- **Material provided**:
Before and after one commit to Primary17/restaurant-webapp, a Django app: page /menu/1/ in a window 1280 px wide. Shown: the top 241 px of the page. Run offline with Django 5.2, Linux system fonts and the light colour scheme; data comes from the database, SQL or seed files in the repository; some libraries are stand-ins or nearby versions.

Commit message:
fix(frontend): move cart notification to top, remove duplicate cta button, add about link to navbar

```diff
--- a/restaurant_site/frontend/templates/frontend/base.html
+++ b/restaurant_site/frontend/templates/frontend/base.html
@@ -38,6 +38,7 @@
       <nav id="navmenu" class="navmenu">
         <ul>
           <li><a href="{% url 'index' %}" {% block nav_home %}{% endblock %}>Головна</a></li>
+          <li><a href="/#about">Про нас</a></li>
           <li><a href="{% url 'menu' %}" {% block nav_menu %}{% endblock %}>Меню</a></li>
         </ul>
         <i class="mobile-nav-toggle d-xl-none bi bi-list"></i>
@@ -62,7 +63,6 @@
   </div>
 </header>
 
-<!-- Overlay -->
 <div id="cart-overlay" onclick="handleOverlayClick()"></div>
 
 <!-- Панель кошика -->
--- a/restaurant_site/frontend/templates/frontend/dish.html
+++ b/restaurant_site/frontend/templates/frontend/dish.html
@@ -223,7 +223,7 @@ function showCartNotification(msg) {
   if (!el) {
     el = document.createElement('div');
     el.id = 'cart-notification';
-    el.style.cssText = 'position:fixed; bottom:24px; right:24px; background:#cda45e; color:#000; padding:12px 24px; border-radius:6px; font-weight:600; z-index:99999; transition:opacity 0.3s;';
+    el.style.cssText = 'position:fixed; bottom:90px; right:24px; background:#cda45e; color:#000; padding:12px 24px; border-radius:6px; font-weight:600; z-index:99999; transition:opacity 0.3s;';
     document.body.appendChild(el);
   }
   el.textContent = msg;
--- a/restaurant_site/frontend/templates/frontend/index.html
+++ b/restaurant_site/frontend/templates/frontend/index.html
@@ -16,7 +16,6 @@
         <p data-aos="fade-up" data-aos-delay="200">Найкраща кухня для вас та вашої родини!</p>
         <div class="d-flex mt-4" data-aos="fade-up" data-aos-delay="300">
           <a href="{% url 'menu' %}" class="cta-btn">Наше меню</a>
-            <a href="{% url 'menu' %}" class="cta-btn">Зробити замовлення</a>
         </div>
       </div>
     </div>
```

- **Task to carry out**: Taking the material above as a whole, how many of its lines contain "about"? The reply should be that number alone.

- **Response area**: 2